Among the entries that follow, find the lines containing the string "property" and copy them.

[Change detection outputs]
# # # #

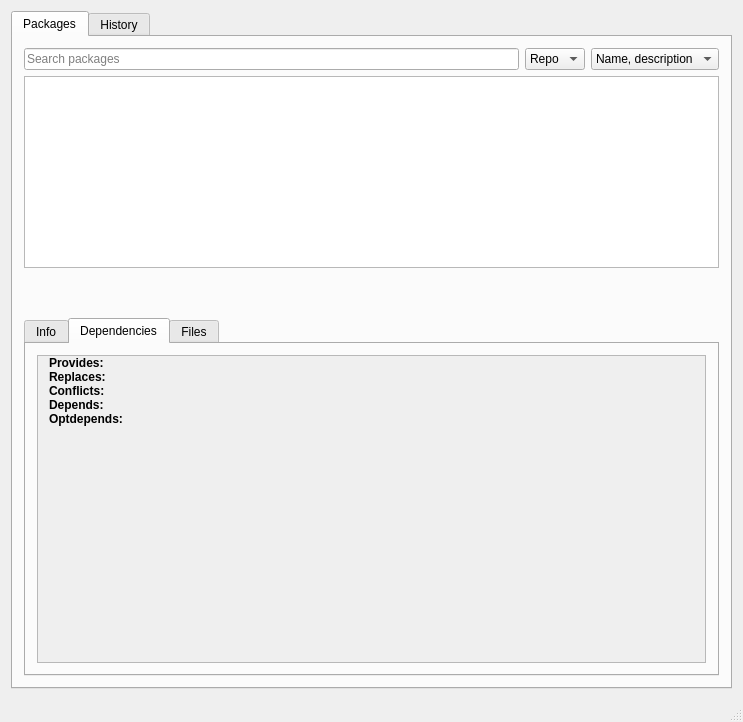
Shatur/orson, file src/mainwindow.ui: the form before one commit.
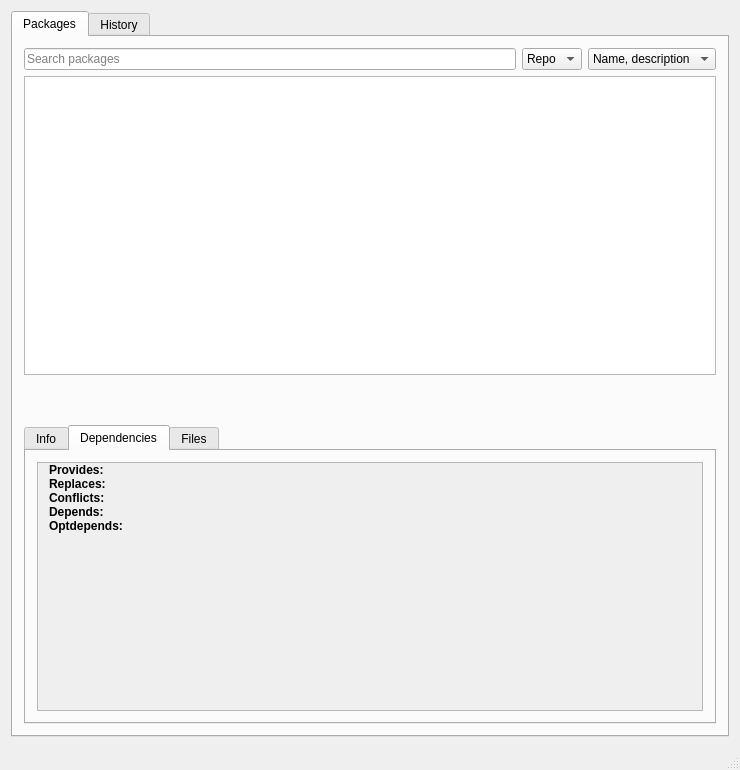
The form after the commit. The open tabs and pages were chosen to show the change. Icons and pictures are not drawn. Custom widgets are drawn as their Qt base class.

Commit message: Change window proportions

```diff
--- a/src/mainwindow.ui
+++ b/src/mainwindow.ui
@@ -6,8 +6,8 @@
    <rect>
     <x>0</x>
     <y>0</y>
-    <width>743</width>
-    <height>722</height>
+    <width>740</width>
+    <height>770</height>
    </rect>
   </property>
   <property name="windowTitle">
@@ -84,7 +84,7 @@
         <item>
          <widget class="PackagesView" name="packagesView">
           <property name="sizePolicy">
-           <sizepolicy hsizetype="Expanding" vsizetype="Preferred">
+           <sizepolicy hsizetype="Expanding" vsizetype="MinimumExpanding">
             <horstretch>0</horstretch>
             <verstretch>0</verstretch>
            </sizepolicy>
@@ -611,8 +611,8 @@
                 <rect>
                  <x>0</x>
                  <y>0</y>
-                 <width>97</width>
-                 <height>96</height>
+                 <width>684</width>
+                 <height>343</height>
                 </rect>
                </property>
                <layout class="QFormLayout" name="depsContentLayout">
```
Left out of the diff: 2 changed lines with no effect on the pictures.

# # # #

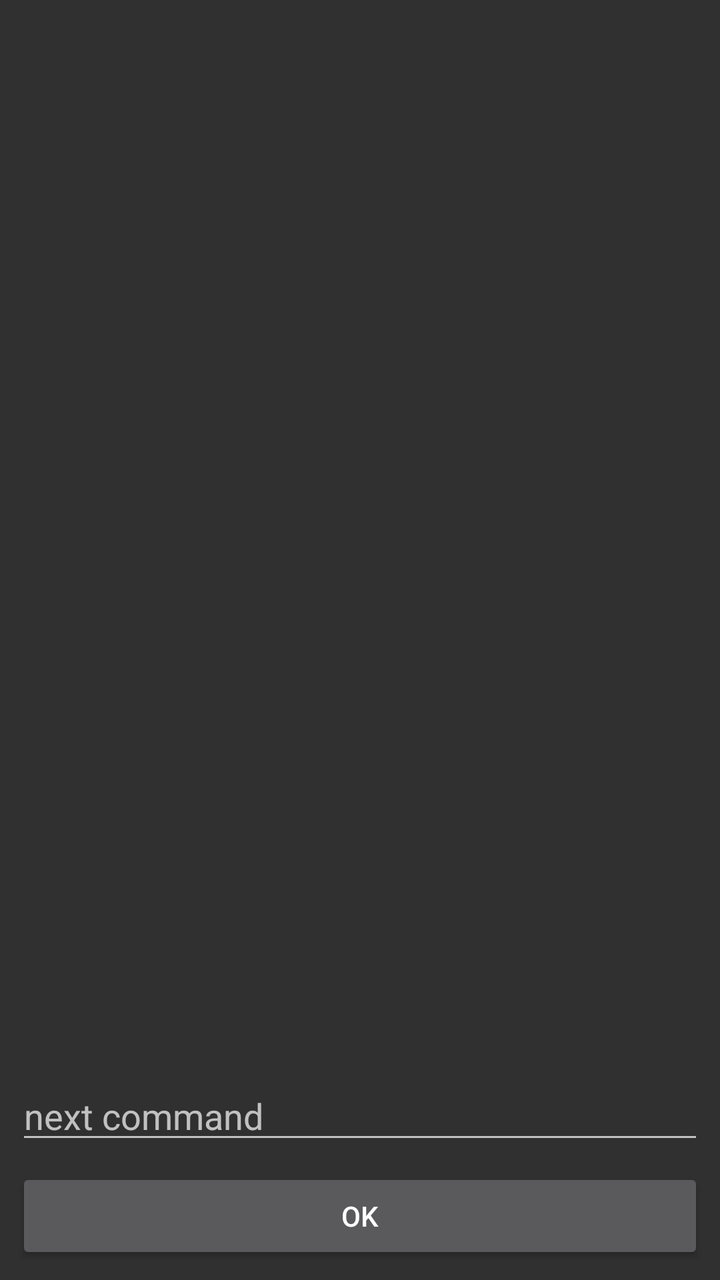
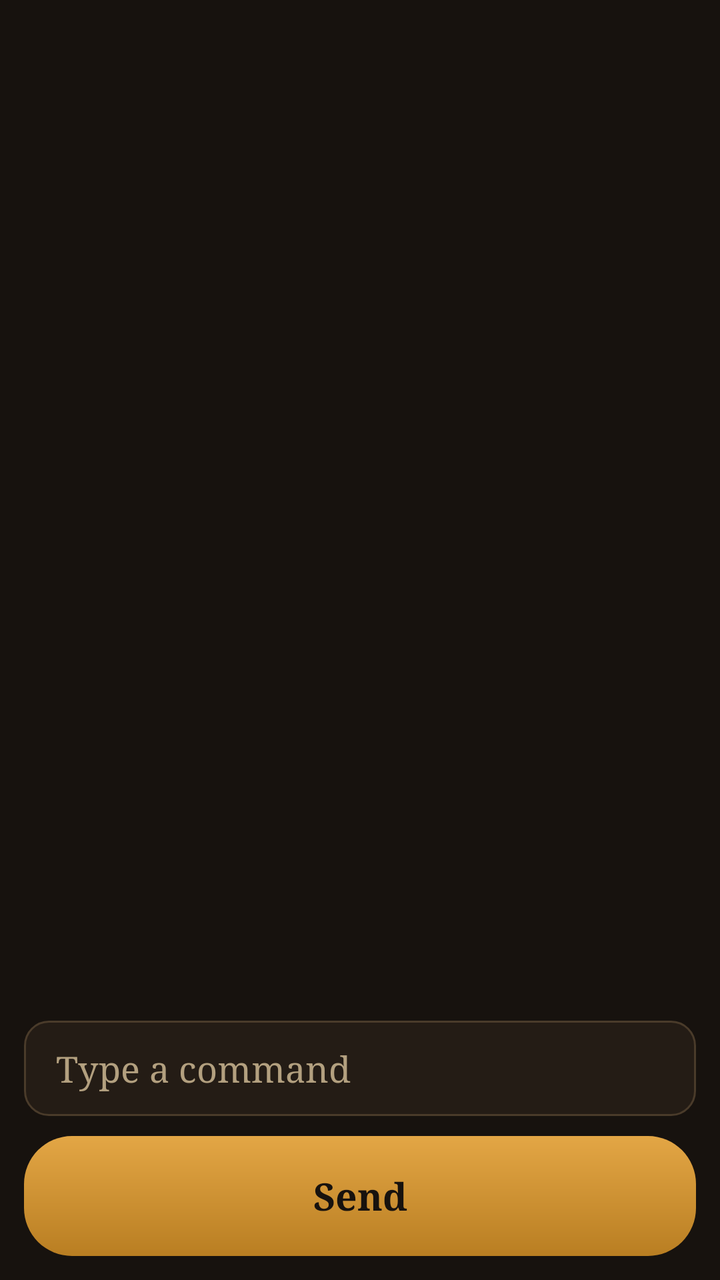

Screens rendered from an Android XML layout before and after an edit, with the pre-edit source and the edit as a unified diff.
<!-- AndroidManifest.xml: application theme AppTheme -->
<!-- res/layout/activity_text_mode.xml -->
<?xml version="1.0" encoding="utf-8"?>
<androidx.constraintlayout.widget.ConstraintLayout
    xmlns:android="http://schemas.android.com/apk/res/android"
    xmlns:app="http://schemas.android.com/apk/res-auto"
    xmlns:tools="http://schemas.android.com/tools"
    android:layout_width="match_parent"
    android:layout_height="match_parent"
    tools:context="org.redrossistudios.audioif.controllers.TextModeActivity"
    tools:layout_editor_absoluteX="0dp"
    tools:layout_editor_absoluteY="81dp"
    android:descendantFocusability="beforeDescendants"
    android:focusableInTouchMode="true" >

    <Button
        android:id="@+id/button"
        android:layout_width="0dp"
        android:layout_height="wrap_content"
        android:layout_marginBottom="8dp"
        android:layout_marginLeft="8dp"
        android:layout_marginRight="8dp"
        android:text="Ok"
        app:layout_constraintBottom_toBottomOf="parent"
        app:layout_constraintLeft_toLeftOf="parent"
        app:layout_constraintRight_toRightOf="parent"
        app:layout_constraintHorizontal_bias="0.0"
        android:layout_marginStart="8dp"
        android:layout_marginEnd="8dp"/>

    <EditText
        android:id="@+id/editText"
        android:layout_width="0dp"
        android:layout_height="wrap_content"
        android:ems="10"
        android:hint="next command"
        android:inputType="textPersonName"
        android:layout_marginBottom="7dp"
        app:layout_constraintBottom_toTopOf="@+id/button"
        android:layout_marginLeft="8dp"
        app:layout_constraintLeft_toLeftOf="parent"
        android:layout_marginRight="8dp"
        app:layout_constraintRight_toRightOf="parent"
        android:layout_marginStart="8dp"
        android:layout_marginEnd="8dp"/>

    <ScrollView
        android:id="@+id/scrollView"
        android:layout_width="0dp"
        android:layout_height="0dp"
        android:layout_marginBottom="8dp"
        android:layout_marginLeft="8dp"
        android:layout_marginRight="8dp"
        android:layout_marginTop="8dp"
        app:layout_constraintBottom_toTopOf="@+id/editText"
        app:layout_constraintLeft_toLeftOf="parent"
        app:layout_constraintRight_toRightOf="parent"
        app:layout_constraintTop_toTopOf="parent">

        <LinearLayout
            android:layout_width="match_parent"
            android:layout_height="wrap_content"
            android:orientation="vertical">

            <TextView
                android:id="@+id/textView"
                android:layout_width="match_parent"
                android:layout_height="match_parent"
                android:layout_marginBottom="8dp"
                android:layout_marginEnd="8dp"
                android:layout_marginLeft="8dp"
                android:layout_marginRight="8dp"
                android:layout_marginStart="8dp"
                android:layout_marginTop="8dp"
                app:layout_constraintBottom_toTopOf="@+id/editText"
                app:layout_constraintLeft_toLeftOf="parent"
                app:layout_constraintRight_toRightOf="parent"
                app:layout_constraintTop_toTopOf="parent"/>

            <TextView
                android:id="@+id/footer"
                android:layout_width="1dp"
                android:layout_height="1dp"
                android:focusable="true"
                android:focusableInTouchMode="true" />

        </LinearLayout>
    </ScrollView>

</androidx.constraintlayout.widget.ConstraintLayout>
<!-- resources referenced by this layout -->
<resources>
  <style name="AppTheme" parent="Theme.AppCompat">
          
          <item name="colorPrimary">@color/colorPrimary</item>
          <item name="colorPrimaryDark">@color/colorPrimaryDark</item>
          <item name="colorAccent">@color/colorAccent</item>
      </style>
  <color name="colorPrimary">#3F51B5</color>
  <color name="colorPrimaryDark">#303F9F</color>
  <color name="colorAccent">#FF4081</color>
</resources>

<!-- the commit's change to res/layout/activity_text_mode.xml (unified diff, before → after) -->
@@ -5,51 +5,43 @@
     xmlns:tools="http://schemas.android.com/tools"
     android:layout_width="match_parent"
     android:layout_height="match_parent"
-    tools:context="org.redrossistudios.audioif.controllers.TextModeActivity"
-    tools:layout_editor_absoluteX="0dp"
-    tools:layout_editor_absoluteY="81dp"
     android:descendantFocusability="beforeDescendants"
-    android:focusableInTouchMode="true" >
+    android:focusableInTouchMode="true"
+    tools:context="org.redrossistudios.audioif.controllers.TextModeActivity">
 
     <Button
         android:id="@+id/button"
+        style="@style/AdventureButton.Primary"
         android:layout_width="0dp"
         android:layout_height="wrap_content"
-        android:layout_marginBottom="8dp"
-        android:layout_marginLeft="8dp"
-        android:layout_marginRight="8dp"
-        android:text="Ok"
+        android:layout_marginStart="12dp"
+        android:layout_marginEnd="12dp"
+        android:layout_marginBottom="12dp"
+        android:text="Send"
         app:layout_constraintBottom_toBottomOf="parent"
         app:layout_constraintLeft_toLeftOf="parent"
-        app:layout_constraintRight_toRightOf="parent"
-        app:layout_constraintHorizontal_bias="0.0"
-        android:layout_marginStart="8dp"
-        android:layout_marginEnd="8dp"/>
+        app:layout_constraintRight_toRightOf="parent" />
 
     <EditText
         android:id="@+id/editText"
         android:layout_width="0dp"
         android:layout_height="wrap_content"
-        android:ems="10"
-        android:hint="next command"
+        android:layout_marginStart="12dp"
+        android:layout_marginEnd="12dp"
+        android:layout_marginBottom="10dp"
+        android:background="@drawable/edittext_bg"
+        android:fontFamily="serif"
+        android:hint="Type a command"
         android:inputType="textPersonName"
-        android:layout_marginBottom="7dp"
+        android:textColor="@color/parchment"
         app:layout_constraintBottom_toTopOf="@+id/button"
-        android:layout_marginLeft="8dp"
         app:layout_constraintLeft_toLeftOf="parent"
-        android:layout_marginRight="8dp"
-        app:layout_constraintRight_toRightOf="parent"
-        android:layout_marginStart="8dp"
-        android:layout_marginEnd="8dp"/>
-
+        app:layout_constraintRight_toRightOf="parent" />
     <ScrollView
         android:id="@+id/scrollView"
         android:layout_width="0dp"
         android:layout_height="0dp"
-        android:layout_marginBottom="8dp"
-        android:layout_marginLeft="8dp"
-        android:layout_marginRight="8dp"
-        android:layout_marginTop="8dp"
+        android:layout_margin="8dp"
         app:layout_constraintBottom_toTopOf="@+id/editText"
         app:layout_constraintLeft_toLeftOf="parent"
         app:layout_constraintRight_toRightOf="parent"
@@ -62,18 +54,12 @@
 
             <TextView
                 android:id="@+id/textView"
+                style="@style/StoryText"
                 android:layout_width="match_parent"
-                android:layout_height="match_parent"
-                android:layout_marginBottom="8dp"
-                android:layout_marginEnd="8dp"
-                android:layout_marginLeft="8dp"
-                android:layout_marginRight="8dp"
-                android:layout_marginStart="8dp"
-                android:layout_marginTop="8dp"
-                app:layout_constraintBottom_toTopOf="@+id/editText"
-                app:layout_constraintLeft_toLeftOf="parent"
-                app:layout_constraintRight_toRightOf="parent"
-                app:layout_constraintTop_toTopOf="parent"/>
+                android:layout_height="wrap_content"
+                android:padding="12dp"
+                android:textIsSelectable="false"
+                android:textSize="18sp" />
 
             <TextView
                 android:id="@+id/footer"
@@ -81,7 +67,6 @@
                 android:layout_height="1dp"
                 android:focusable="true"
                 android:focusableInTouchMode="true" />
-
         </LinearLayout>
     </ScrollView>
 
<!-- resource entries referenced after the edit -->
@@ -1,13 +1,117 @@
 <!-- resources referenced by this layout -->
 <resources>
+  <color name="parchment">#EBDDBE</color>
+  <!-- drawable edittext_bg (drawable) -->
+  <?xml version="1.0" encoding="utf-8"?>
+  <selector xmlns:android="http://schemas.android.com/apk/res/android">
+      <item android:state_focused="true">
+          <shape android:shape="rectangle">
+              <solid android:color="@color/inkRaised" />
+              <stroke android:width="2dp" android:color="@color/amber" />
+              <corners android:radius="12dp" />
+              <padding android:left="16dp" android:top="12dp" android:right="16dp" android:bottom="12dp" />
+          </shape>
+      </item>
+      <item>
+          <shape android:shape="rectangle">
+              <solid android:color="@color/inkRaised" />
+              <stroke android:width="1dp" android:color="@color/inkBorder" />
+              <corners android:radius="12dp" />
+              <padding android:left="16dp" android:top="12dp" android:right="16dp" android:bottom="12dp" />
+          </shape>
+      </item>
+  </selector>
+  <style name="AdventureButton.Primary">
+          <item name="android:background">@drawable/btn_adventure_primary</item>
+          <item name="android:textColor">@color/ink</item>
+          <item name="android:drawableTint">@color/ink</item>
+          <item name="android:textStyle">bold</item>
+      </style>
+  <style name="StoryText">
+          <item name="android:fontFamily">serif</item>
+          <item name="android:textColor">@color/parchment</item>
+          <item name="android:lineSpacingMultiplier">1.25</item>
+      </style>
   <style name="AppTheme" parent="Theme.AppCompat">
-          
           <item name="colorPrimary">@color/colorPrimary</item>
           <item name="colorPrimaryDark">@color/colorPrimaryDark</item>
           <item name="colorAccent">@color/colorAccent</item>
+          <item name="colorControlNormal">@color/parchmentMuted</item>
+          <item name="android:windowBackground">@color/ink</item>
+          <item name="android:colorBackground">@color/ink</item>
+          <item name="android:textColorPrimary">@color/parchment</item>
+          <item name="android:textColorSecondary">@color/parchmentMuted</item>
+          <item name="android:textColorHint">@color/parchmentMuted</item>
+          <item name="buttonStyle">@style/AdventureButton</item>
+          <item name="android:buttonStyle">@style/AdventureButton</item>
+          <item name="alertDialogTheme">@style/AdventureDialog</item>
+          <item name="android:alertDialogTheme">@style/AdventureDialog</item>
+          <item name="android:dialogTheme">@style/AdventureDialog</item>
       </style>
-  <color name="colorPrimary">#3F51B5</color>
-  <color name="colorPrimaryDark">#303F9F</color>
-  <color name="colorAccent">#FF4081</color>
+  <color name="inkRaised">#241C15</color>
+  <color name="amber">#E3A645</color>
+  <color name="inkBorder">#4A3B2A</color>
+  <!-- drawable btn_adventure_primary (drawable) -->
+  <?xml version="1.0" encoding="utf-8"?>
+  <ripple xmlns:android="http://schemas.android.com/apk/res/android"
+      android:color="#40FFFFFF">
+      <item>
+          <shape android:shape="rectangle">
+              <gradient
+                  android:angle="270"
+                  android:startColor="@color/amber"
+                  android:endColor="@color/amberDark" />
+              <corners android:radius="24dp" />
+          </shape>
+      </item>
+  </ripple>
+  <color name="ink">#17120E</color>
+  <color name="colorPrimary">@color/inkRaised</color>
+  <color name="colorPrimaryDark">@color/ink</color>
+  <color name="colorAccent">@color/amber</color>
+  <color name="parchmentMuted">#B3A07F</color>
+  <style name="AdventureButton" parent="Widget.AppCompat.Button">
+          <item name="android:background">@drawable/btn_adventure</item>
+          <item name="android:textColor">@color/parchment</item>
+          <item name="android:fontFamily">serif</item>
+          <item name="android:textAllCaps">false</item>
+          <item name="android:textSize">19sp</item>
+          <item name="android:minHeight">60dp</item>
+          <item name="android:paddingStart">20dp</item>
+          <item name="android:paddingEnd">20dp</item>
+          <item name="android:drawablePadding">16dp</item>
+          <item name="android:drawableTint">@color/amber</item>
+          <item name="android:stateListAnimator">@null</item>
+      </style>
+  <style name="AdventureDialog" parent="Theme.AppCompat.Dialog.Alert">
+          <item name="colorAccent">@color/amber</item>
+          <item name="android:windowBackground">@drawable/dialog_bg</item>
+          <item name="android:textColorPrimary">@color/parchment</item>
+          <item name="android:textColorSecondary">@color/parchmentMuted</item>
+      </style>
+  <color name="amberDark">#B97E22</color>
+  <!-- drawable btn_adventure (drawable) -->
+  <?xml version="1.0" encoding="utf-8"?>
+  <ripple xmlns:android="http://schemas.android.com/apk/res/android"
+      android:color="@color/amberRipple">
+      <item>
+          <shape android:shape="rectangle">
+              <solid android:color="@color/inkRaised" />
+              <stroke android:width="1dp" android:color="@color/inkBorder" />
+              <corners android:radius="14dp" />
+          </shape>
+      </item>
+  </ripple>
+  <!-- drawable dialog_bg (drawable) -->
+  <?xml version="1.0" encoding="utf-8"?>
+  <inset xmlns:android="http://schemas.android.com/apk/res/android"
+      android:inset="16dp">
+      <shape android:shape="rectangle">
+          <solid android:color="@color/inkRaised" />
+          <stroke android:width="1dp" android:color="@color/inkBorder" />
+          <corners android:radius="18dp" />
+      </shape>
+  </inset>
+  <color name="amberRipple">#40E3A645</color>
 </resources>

# # # #

**ANSWER BELOW:**
   </property>
   <property name="windowTitle">
           <property name="sizePolicy">
                </property>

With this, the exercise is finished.